    Atashpaz-Gargari, E., & Lucas, C. (2007). Imperialist competitive algorithm: An algorithm for optimization inspired by imperialistic competition. In IEEE congress on evolutionary computation, pp. 4661–4667.Google Scholar
  28. 28.
    Pooranian, Z., Shojafar, M., Javadi, B., & Abraham, A. (2014).Using imperialist competition algorithm for independent task scheduling in grid computing. Journal of Intelligent and Fuzzy Systems, 27, 187–199.Google Scholar
  29. 29.
    Heinzelman, W., Chandrakasan, A., & Balakrishnan, H. (2000). Energy-efficient communication protocol for wireless microsensor networks. In Proceedings of the 33rd Hawaii international conference on system sciences, Hawaii, USA, pp. 1–10.Google Scholar
  30. 30.
    Sobeih, A., Hou, J. C., Lu-Chuan, K., Li, N., Honghai, Z., Wei-Peng, C., et al. (2006). J-Sim: a simulation and emulation environment for wireless sensor networks. IEEE Wireless Communications, 13(4), 104–119. doi: 10.1109/mwc.2006.1678171.CrossRefGoogle Scholar
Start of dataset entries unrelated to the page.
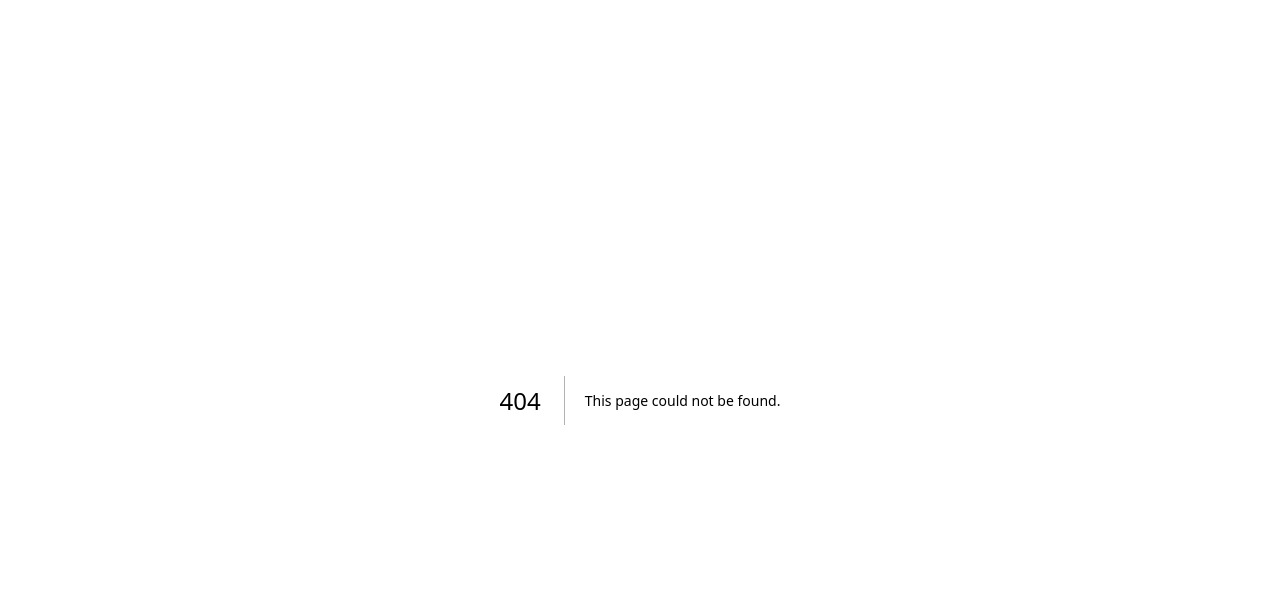
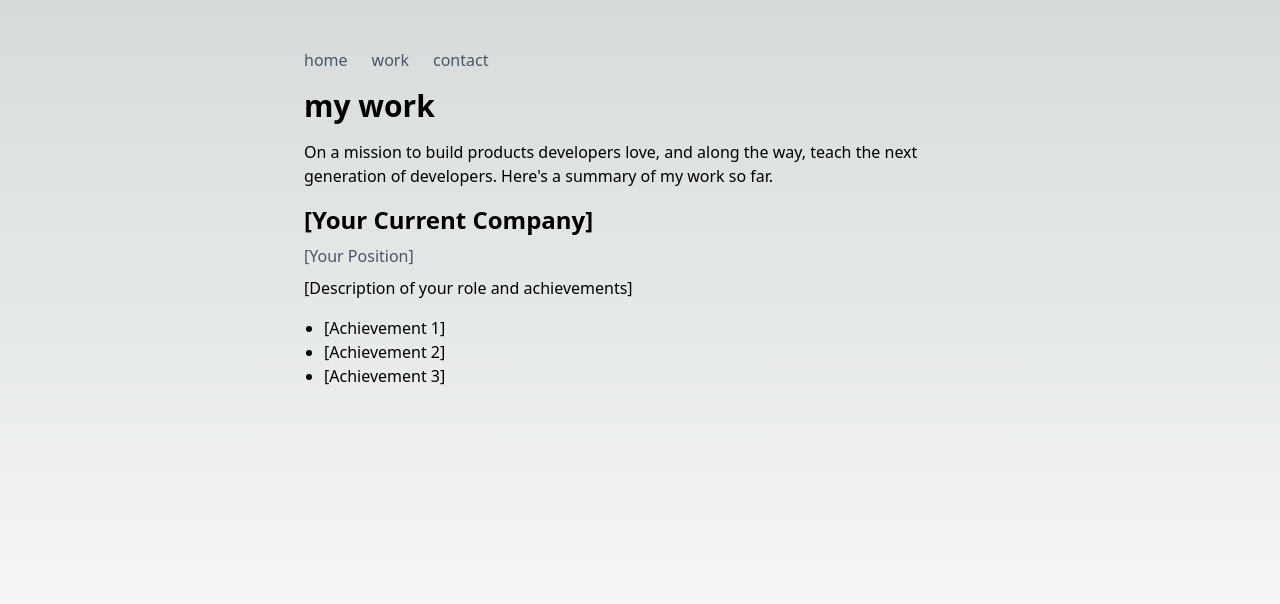
Before and after one commit to parthit/personal-webpage, a Next.js app: page /work in a window 1280 px wide. Before the commit this address had no page. Shown: the top 604 px of the page. Built offline with nearby package versions, Linux system fonts and the light colour scheme.

Commit message:
feat: basic structure for the page

```diff
--- /dev/null
+++ b/app/components/Header.tsx
@@ -0,0 +1,21 @@
+import Link from 'next/link'
+
+const Header = () => {
+  return (
+    <header className="max-w-2xl mx-auto">
+      <nav className="container py-4">
+        <ul className="flex justify-start space-x-6">
+          {['home', 'work', 'contact'].map((item) => (
+            <li key={item}>
+              <Link href={`/${item === 'home' ? '' : item}`} className="text-gray-600 hover:text-gray-900">
+                {item}
+              </Link>
+            </li>
+          ))}
+        </ul>
+      </nav>
+    </header>
+  )
+}
+
+export default Header
--- a/app/layout.tsx
+++ b/app/layout.tsx
@@ -2,6 +2,7 @@ import type { Metadata } from "next";
 import { SpeedInsights } from "@vercel/speed-insights/next"
 import { Inter } from "next/font/google";
 import "./globals.css";
+import Header from "./components/Header";
 
 const inter = Inter({ subsets: ["latin"] });
 
@@ -17,8 +18,11 @@ export default function RootLayout({
 }>) {
   return (
     <html lang="en">
-      <body className={inter.className}>
-        {children}
+      <body className="flex flex-col min-h-screen">
+        <main className="flex-grow container mx-auto px-4 py-8">
+          <Header />
+          {children}
+        </main>
         <SpeedInsights />
       </body>
     </html>
--- a/app/page.tsx
+++ b/app/page.tsx
@@ -1,11 +1,24 @@
+/* eslint-disable react/no-unescaped-entities */
 import Image from "next/image";
 
 export default function Home() {
   return (
-    <main className="flex min-h-screen flex-col items-center justify-between p-24">
-      <div className="z-10 w-full max-w-5xl items-center justify-between font-mono text-sm lg:flex">
-        Parthits Personal Webpage
+    // <main className="flex min-h-screen flex-col items-center justify-between p-24">
+    <div className="max-w-2xl mx-auto">
+      <h1 className="text-3xl font-bold mb-4">hey, I'm Parthit 👋</h1>
+      <p className="mb-4">
+        I'm a frontend developer, optimist, and community builder. I currently work as a Fullstack Engineer at Intuit, where I help build solutions for the Quickbooks Online platform.
+      </p>
+      <div className="grid grid-cols-2 gap-4 mb-4">
+        {/* Add your images here */}
+        {/* <Image src="/placeholder1.jpg" alt="Placeholder 1" width={300} height={200} className="rounded-lg" />
+        <Image src="/placeholder2.jpg" alt="Placeholder 2" width={300} height={200} className="rounded-lg" /> */}
+        {/* Add more images as needed */}
       </div>
-    </main>
+      <p>
+        Some other content that I will have to write.
+      </p>
+    </div>
+    // </main>
   );
 }
--- /dev/null
+++ b/app/work/page.tsx
@@ -0,0 +1,26 @@
+/* eslint-disable react/no-unescaped-entities */
+export default function Work() {
+    return (
+      <div className="max-w-2xl mx-auto">
+        <h1 className="text-3xl font-bold mb-4">my work</h1>
+        <p className="mb-4">
+          On a mission to build products developers love, and along the way, teach the next generation of developers. Here's a summary of my work so far.
+        </p>
+
+        <section className="mb-8">
+          <h2 className="text-2xl font-bold mb-2">[Your Current Company]</h2>
+          <p className="text-gray-600 mb-2">[Your Position]</p>
+          <p className="mb-4">
+            [Description of your role and achievements]
+          </p>
+          <ul className="list-disc pl-5">
+            <li>[Achievement 1]</li>
+            <li>[Achievement 2]</li>
+            <li>[Achievement 3]</li>
+          </ul>
+        </section>
+
+        {/* Add more sections for previous work experiences */}
+      </div>
+    )
+  }
```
Copyright information

© Springer Science+Business Media New York 2015

Authors and Affiliations

  1. 1.Department of Computer Engineering, Urmia BranchIslamic Azad UniversityUrmiaIran
  2. 2.Department of Information Engineering, Electronics (DIET)Sapienza University of RomeRomeItaly

Personalised recommendations